The Process of Layouting

In this lesson, we will learn the three traditional display modes before Flexbox came around: block, inline, inline-block.

Before Flexbox became mainstream, we mainly used block, inline, and inline-block display modes to create page layouts. Though they are not always intuitive, it is still worth learning them, because they form the foundations for layouting.

display: block

A block-level element occupies the whole width of a row inside its container.

The width of a block-level element can be set. However, if the width of the block-level element is smaller than the width of its container, then the rest of the space is reserved for the block level element.

Example:

Block-level element.
.box {
  display: block;
  box-sizing: border-box;
  width: 300px;
  padding: 30px;
  border: 5px;
}

To center the block, including its border and padding, we can set an auto left and right margin.

.box {
  display: block;
  box-sizing: border-box;
  width: 300px;
  padding: 30px;
  border: 5px;
  margin: 16px auto;
}

In the margin: 16px auto; rule, the first value is the top and bottom margin, while the second value is the left and the right margin. An auto margin equally divides the available space symbolized by orange.

Centered block-level element.

Block-level elements are blocks in a document. Typical block-level elements are p, div, ul, ol, article, section, main, h1, h2, h3, h4, h5, h6.

display: inline

Inline elements occupy the minimum width and height that is absolutely necessary to display their contents.

The width and the height of an inline element cannot be set. We have no control over the dimensions of an inline element.

To align an inline element, we have to enclose it in a block-level element and align the block-level element.

In other words, inline elements behave just like words in free text.

Typical inline elements are: links, strong and emphasized content, images.

Suppose the following HTML content is given:

<p> 
  <strong>First</strong> 
  <em>Second</em> 
  <a href="#">Third</a>
</p>

The content is displayed as follows:

First Second Third

display: inline-block

Inline-block takes the best of both worlds. Inline-block elements can be positioned next to each other, just as if they were inline elements. As an added bonus, we can also set their width and height.

Therefore, when we create a three-column layout, we typically use inline-block elements with a fixed height.
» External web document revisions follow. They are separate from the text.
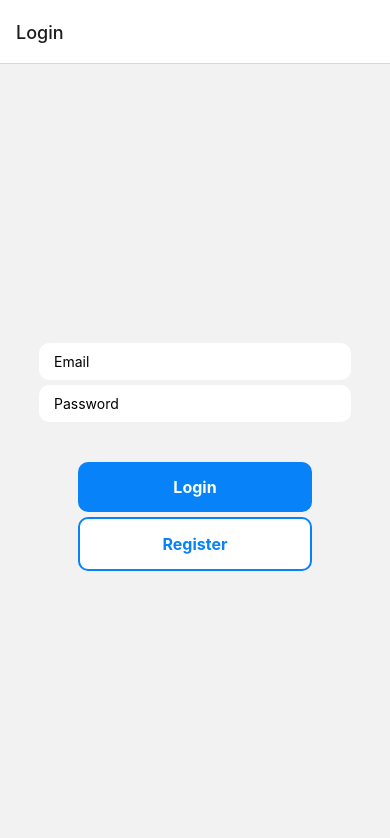
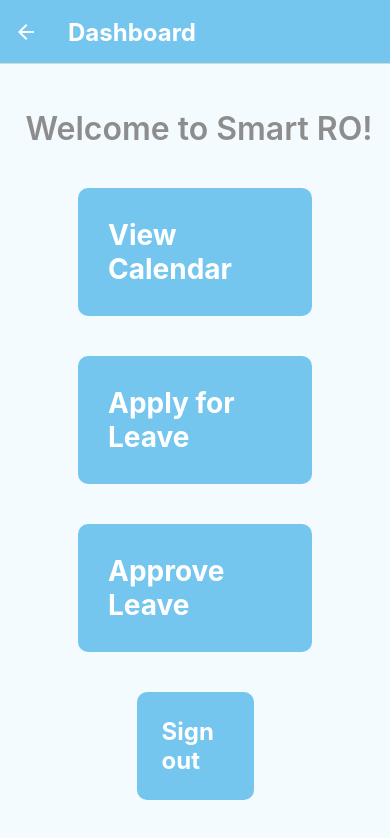
Before and after one commit to SweeJunhongTP/hackathon_code_exp, a React Native app: screen /Dashboard in a window 390 px wide. Shown: the top 838 px of the page. Built offline with nearby package versions, Linux system fonts and the light colour scheme.

Commit message:
completed UI for login screen and home screen

```diff
--- a/App.js
+++ b/App.js
@@ -9,19 +9,84 @@ import HomeScreen from './src/components/HomeScreen';
 import Applyleave from './src/components/Applyleave';
 import ApproveLeave from './src/components/ApproveLeave';
 import ViewCalendarScreen from './src/components/ViewCalendarScreen';
-
+import SignUp from './src/components/SignUp';
 
 const Stack = createNativeStackNavigator();
 export default function App() {
   return (
     <NavigationContainer >
-      <Stack.Navigator>
+      <Stack.Navigator
+      screenOptions={{
+        headerStyle: { elevation: 0 },
+        cardStyle: { backgroundColor: '#F4FBFF'}
+      }}>
         {/* <Stack.Screen options={{headershown:false}} name="Login" component={LoginScreen}/> */}
-        <Stack.Screen name="Login" component={LoginScreen}/>
-        <Stack.Screen name="Home" component={HomeScreen}/>
-        <Stack.Screen name="ViewCalendar" component={ViewCalendarScreen}/>
-        <Stack.Screen name="ApplyLeave" component={Applyleave}/>
-        <Stack.Screen name="ApproveLeave" component={ApproveLeave}/>
+        <Stack.Screen name="Login" component={LoginScreen}
+        options = {{
+          headerStyle: {
+            backgroundColor: '#75C6EE',
+          },
+          headerTintColor: 'white',
+          headerTitleStyle:{
+            fontWeight: 'bold',
+            fontSize: 24
+          },
+        }} />
+        <Stack.Screen name="Sign Up" component={SignUp}
+        options = {{
+          headerStyle: {
+            backgroundColor: '#75C6EE',
+          },
+          headerTintColor: 'white',
+          headerTitleStyle:{
+            fontWeight: 'bold',
+            fontSize: 24
+          },
+        }} />
+        <Stack.Screen name="Dashboard" component={HomeScreen}
+        options = {{
+          headerStyle: {
+            backgroundColor: '#75C6EE',
+          },
+          headerTintColor: 'white',
+          headerTitleStyle:{
+            fontWeight: 'bold',
+            fontSize: 24
+          },
+        }} />
+        <Stack.Screen name="ViewCalendar" component={ViewCalendarScreen}
+        options = {{
+          headerStyle: {
+            backgroundColor: '#75C6EE',
+          },
+          headerTintColor: 'white',
+          headerTitleStyle:{
+            fontWeight: 'bold',
+            fontSize: 24
+          },
+        }} />
+        <Stack.Screen name="ApplyLeave" component={Applyleave}
+        options = {{
+          headerStyle: {
+            backgroundColor: '#75C6EE',
+          },
+          headerTintColor: 'white',
+          headerTitleStyle:{
+            fontWeight: 'bold',
+            fontSize: 24
+          },
+        }} />
+        <Stack.Screen name="ApproveLeave" component={ApproveLeave}
+        options = {{
+          headerStyle: {
+            backgroundColor: '#75C6EE',
+          },
+          headerTintColor: 'white',
+          headerTitleStyle:{
+            fontWeight: 'bold',
+            fontSize: 24
+          },
+        }} />
       </Stack.Navigator>
     </NavigationContainer>
   );
--- a/src/components/HomeScreen.js
+++ b/src/components/HomeScreen.js
@@ -23,24 +23,28 @@ const HomeScreen = () => {
           <Text style ={styles.buttonText}>Sign out</Text>
       </TouchableOpacity> */}
 
+      <View>
+        <Text style={styles.welcome}> Welcome to Smart RO!</Text>
+    </View>
+
     <TouchableOpacity style={styles.button}
     onPress={() => navigation.navigate('ViewCalendar')}>
-        <Text>View Calendar</Text>
+        <Text style ={styles.buttonText}>View Calendar</Text>
     </TouchableOpacity>
 
     <TouchableOpacity style={styles.button}
     onPress={() => navigation.navigate('ApplyLeave')}>
-        <Text>Apply for Leave</Text>
+        <Text style ={styles.buttonText}>Apply for Leave</Text>
     </TouchableOpacity>
 
     <TouchableOpacity style={styles.button}
     onPress={() => navigation.navigate('ApproveLeave')}>
-        <Text>Approve Leave</Text>
+        <Text style ={styles.buttonText}>Approve Leave</Text>
     </TouchableOpacity>
 
-    <TouchableOpacity style={styles.button}
+    <TouchableOpacity style={styles.buttonsignout}
       onPress={()=>navigation.navigate("Login")}>
-          <Text style ={styles.buttonText}>Sign out</Text>
+          <Text style ={styles.signoutText}>Sign out</Text>
       </TouchableOpacity>
     </View>
   )
@@ -52,12 +56,26 @@ const styles = StyleSheet.create({
     container:{
         flex:1,
         justifyContent:'center',
-        alignItems:'center'
+        alignItems:'center',
+        backgroundColor: '#F4FBFF'
+    },
+    welcome: {
+        fontSize: 32,
+        fontWeight: '600',
+        color: '#8D8D8D'
     },
     button:{
-        backgroundColor:'#0782F9',
+        backgroundColor:'#75C6EE',
         width:'60%',
-        padding: 15,
+        padding: 30,
+        borderRadius: 10,
+        alignItems: 'center',
+        marginTop: 40,
+    },
+    buttonsignout:{
+        backgroundColor:'#75C6EE',
+        width:'30%',
+        padding:25,
         borderRadius: 10,
         alignItems: 'center',
         marginTop: 40,
@@ -65,7 +83,12 @@ const styles = StyleSheet.create({
     buttonText:{
         color: 'white',
         fontWeight: '700',
-        fontSize: 16
+        fontSize: 28
+    },
+    signoutText:{
+        color: 'white',
+        fontWeight: '700',
+        fontSize: 24
     }
 
 })
--- a/src/components/LoginScreen.js
+++ b/src/components/LoginScreen.js
@@ -1,31 +1,31 @@
-import {KeyboardAvoidingView, StyleSheet, Text, View } from 'react-native'
-import React, {useState, useEffect} from 'react'
+import { KeyboardAvoidingView, StyleSheet, Text, View, Image, } from 'react-native'
+import React, { useState, useEffect, Component } from 'react'
 import { TextInput, TouchableOpacity } from 'react-native-web'
 import { auth } from '../../firebase'
 import { useNavigation } from '@react-navigation/core'
 
 
 const LoginScreen = () => {
-    const [email,setEmail]= useState('')
-    const [password,setPassword] = useState('')
+  const [email, setEmail] = useState('')
+  const [password, setPassword] = useState('')
 
-    const handleSignUp = () =>{
+  const handleSignUp = () => {
     auth.createUserWithEmailAndPassword(email, password)
-        .then(userCredentails=>{
-            const user =userCredentails.user;
+      .then(userCredentails => {
+        const user = userCredentails.user;
         console.log(user.email);
       })
       .catch(error => alert(error.message))
   }
-    const handleLogin =()=>{
-        auth.signInWithEmailAndPassword(email,password)
-        .then(userCredentails=>{
+  const handleLogin = () => {
+    auth.signInWithEmailAndPassword(email, password)
+      .then(userCredentails => {
         const user = userCredentails.user;
         console.log('logged in with', user.email);
       })
       .catch(error => alert(error.message))
   }
-const navigation= useNavigation()
+  const navigation = useNavigation()
   // useEffect(()=>{
   //    const unsubscribe = auth.onAuthStateChanged(user=>{
   //         if(user){
@@ -35,18 +35,27 @@ const navigation= useNavigation()
   //     return unsubscribe
   // },[])
   return (
+
     <KeyboardAvoidingView
       style={styles.container}
       behavior="padding">
+      <View>
+        < Image
+          style={{ width: 300, height: 200, borderRadius: 10 }}
+          source={require('../../assets/cat_status_update.png')} />
+      </View>
+
       <View style={styles.inputContainer}>
         <TextInput
-            placeholder="Email"
+          placeholder="Enter Email"
           value={email}
           onChangeText={text => setEmail(text)}
           style={styles.input}
         />
+      </View>
+      <View style={styles.inputContainer}>
         <TextInput
-            placeholder="Password"
+          placeholder="Enter Password"
           value={password}
           onChangeText={text => setPassword(text)}
           style={styles.input}
@@ -57,40 +66,51 @@ const navigation= useNavigation()
       <View style={styles.buttonContainer}>
         <TouchableOpacity
           //onPress={handleLogin}
-            onPress={() => navigation.navigate('Home')}
+          onPress={() => navigation.navigate('Dashboard')}
           style={styles.button}
         >
           <Text style={styles.buttonText}>Login</Text>
         </TouchableOpacity>
         <TouchableOpacity
           //onPress={handleSignUp}
-            onPress={() => navigation.navigate('Home')}
+          onPress={() => navigation.navigate('SignUp')}
           style={[styles.button, styles.buttonOutline]}
         >
-            <Text style={styles.buttonOutlineText}>Register</Text>
+          <Text style={styles.buttonOutlineText}>Sign Up</Text>
         </TouchableOpacity>
       </View>
     </KeyboardAvoidingView>
   )
 }
 
+
 export default LoginScreen
 
 const styles = StyleSheet.create({
+  container1: {
+    wdith: 250,
+    height: 250
+  },
   container: {
     flex: 1,
     justifyContent: 'center',
     alignItems: 'center',
+    justifyContent: 'center',
+    backgroundColor: '#F4FBFF'
   },
   inputContainer: {
-        width: '80%'
+    width: '80%',
+    borderRadius: 10,
+    borderColor: '#75C6EE',
+    borderWidth: 2,
+    marginTop: 16,
   },
   input: {
     backgroundColor: 'white',
     paddingHorizontal: 15,
     paddingVertical: 10,
     borderRadius: 10,
-        marginTop: 5,
+    //  marginTop: 5,
   },
   buttonContainer: {
     width: '60%',
@@ -99,7 +119,7 @@ const styles = StyleSheet.create({
     marginTop: 40,
   },
   button: {
-        backgroundColor: '#0782F9',
+    backgroundColor: '#75C6EE',
     width: '100%',
     padding: 15,
     borderRadius: 10,
@@ -108,7 +128,7 @@ const styles = StyleSheet.create({
   buttonOutline: {
     backgroundColor: 'white',
     marginTop: 5,
-        borderColor: '#0782F9',
+    borderColor: '#75C6EE',
     borderWidth: 2,
   },
   buttonText: {
@@ -117,7 +137,7 @@ const styles = StyleSheet.create({
     fontSize: 16,
   },
   buttonOutlineText: {
-        color: '#0782F9',
+    color: '#75C6EE',
     fontWeight: '700',
     fontSize: 16,
   },
--- /dev/null
+++ b/src/components/SignUp.js
@@ -0,0 +1,101 @@
+import { KeyboardAvoidingView, StyleSheet, Text, View, Image } from 'react-native'
+import React, { useState, useEffect } from 'react'
+import { TextInput, TouchableOpacity } from 'react-native-web'
+import { auth } from '../../firebase'
+import { useNavigation } from '@react-navigation/core'
+
+const SignUp = () => {
+    const [email, setEmail] = useState('')
+    const [password, setPassword] = useState('')
+
+    return (
+        <KeyboardAvoidingView
+            style={styles.wholecontainer}
+            behavior="padding">
+            <View style={styles.container}>
+                <TextInput
+                    placeholder="Enter New Email"
+                    value={email}
+                    onChangeText={text => setNewEmail(text)}
+                    style={styles.input}
+                />
+            </View>
+            <View style={styles.container}>
+                <TextInput
+                    placeholder="Enter New Password"
+                    value={password}
+                    onChangeText={text => setNewPassword(text)}
+                    style={styles.input}
+                />
+            </View>
+            <View style={styles.container}>
+                <TextInput
+                    placeholder="Confirm New Password"
+                    value={password}
+                    onChangeText={text => setNewPassword(text)}
+                    style={styles.input}
+                />
+            </View>
+            <TouchableOpacity
+                //onPress={handleSignUp}
+                onPress={() => navigation.navigate('SignUp')}
+                style={[styles.button, styles.buttonOutline]}
+            >
+                <Text style={styles.buttonOutlineText}>Sign Up</Text>
+            </TouchableOpacity>
+        </KeyboardAvoidingView>
+
+
+
+    )
+}
+
+export default SignUp
+
+const styles = StyleSheet.create({
+    wholecontainer: {
+        flex: 1,
+        justifyContent: 'center',
+        alignItems: 'center',
+        justifyContent: 'center',
+        backgroundColor: '#F4FBFF'
+    },
+    container: {
+        width: '80%',
+        borderRadius: 10,
+        borderColor: '#C4C4C4',
+        borderWidth: 2,
+        marginTop: 4
+    },
+    input: {
+        backgroundColor: 'white',
+        paddingHorizontal: 15,
+        paddingVertical: 10,
+        borderRadius: 10,
+       //  marginTop: 5,
+    },
+    button: {
+        backgroundColor: '#0782F9',
+        width: '30%',
+        padding: 10,
+        borderRadius: 10,
+        alignItems: 'center',
+      },
+      buttonOutline: {
+        backgroundColor: 'white',
+        marginTop: 35,
+        borderColor: '#0782F9',
+        borderWidth: 2,
+      },
+      buttonText: {
+        color: 'white',
+        fontWeight: '700',
+        fontSize: 16,
+      },
+      buttonOutlineText: {
+        color: '#0782F9',
+        fontWeight: '700',
+        fontSize: 16,
+      },
+
+})
```
Also changed, not shown: assets/cat_status_update.png (added), src/components/leaveapplication.js (added). Lines whose indentation alone changed are shown as unchanged.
The HTML looks a bit weird. We will save the explanation for later. Just accept that <!-- and --> are comments, commenting out the whitespace characters, space, and enter, between two adjacent divs and between the container and the first or last corresponding div.

<div class="container"><!--
    --><div class="col">First</div><!--
    --><div class="col">Second</div><!--
    --><div class="col">Third</div><!--
--></div>

The CSS looks as follows:

.container { 
  margin: 0; 
  padding: 0; 
}

.col { 
  display: inline-block; 
  border: 2px solid black; 
  width: 33%; 
  box-sizing: border-box; 
  margin: 20px auto;
}

The result looks as follows:

Centered block-level element.

As foreshadowing, we can already see that it is not the most intuitive thing in the world to create a three-column layout. Just try removing the HTML comments and see what happens. How would we expect a beginner to understand that they need to write comments here? How would we expect a beginner to know that they have to use border-box box-sizing to avoid having to factor in the border width and the padding width? This is one reason why using inline-block display mode is not intuitive enough to create a layout with multiple columns.

Examine the three-column layout below. Try to play around with the code to see what happens if you make the following changes:

  1. Remove the box-sizing: border-box; rule,
  2. Remove the comments,
  3. Add contents that span multiple rows.

Get hands-on with 1000+ tech skills courses.